The antenna is a 111 foot long, 1/2 wave dipole oriented North/South and it’s about 0.1 wavelength above the dry desert soil to create a more vertical but omni-like pattern. The 1:1 balun is home made and the antenna’s measured VSWR is close to 1.1 to 1

There are six cycles of DW in Morse along with 29-30 “whoops”; then the DW identification is sent along with four different telemetry numbers.

Telemetry is in slow Morse code as follows:

BAT is the battery’s voltage to tenths of a volt using a precision resistor divider and the Nano’s A2D function. Normal values range from 12.8 to 14.4 volts
OTMP is in degrees F with a calibrated 10k NTC thermistor located outdoors, about 100′ from the beacon.
ITMP is in degrees F provided by a digital one-wire DS18B20 microLAN sensor located within the weathertight equipment box. The reading runs 5 to 10 deg warmer than OTMP.
PV is given in milliAmps to monitor solar panel performance and battery charge current. Measurements are based on an INA219 current sensor board. The values of the current can range from 0 to 2000. Note that a value of 4 or 5 is just the idle current consumed by the solar controller because the battery is fully charged.

In case the Nano fails, the number of whoops can decrease from 30 down to 29 as a crude measure of rising temperatures. On some recent days the internal temperature has peaked at 120 degrees F when outside air temperature was measured at 112 degrees! The box is in shade but the electronic circuitry generates waste heat that causes the temperature rise. Monitoring the temperatures during night and day provides for some interesting deltas..

DW was officially deployed to the Western desert on February 21, 2021. It has been heard in Canada, California, Hawaii, Maryland, Utah, Arizona and many other locations.

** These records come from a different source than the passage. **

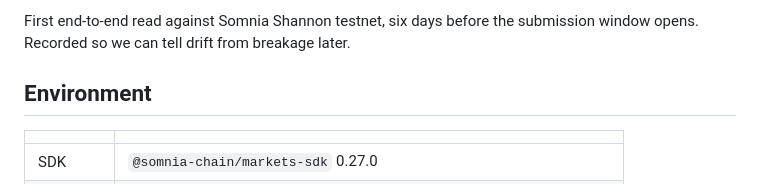
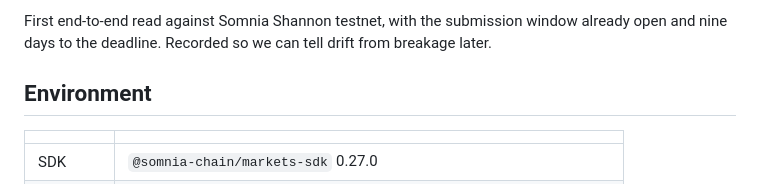
Before and after one commit to emmanuelist/cleave, a Markdown page: docs/preflight-baseline.md, the part around one of its changes. Rendered like a GitHub page.

```diff
--- a/docs/preflight-baseline.md
+++ b/docs/preflight-baseline.md
@@ -2,6 +2,6 @@
 
-First end-to-end read against Somnia Shannon testnet, six days before the
-submission window opens. Recorded so we can tell drift from breakage later.
+First end-to-end read against Somnia Shannon testnet, with the submission window
+already open and nine days to the deadline. Recorded so we can tell drift from breakage later.
 
 ## Environment
 
```
Also changed, not shown: other parts of docs/preflight-baseline.md (+4 -4 lines), CLAUDE.md (+3 -2 lines), README.md (+7 -6 lines).
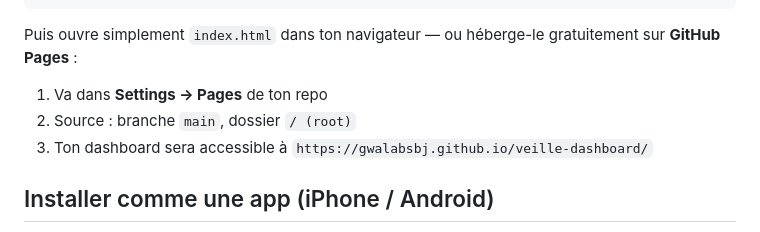
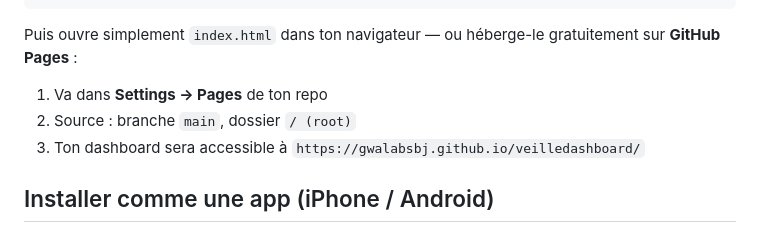
Before and after one commit to gwalabsbj/veilledashboard, a Markdown page: README.md, the part around the change. GitHub-like rendering.

```diff
--- a/README.md
+++ b/README.md
@@ -38,7 +38,7 @@ Puis ouvre simplement `index.html` dans ton navigateur — ou héberge-le gratui
 
 1. Va dans **Settings → Pages** de ton repo
 2. Source : branche `main`, dossier `/ (root)`
-3. Ton dashboard sera accessible à `https://gwalabsbj.github.io/veille-dashboard/`
+3. Ton dashboard sera accessible à `https://gwalabsbj.github.io/veilledashboard/`
 
 ## Installer comme une app (iPhone / Android)
 
```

Some SWL logs can be seen here: https://www.hfunderground.com/board/index.php?board=9.0 and eQSLs are being provided.

The DW Team

HF Beacons / Re: The Desert Whooper
« on: August 22, 2021, 2146 UTC »
Please post up here if you requested an eQSL but did not receive it.

HF Beacons / Re: The Desert Whooper
« on: August 16, 2021, 2328 UTC »
For the eQSL please send a detailed reception report to Desert_Whooper at protonmail.com

Please include the time, date, DW's telemetry readout, signal strength/quality, your approximate receive location, radio receiver and antenna used.

Am still searching for a deal for printed QSL postcards.

HF Beacons / Re: HF Beacon Frequencies
« on: August 16, 2021, 2322 UTC »
The 4.09565 KHz  frequency for DW was selected to achieve good propagation with low power in a frequency band that is little used for maritime comms.  Crystals are cheap and 4mhz is a popular frequency range for a number of beacons.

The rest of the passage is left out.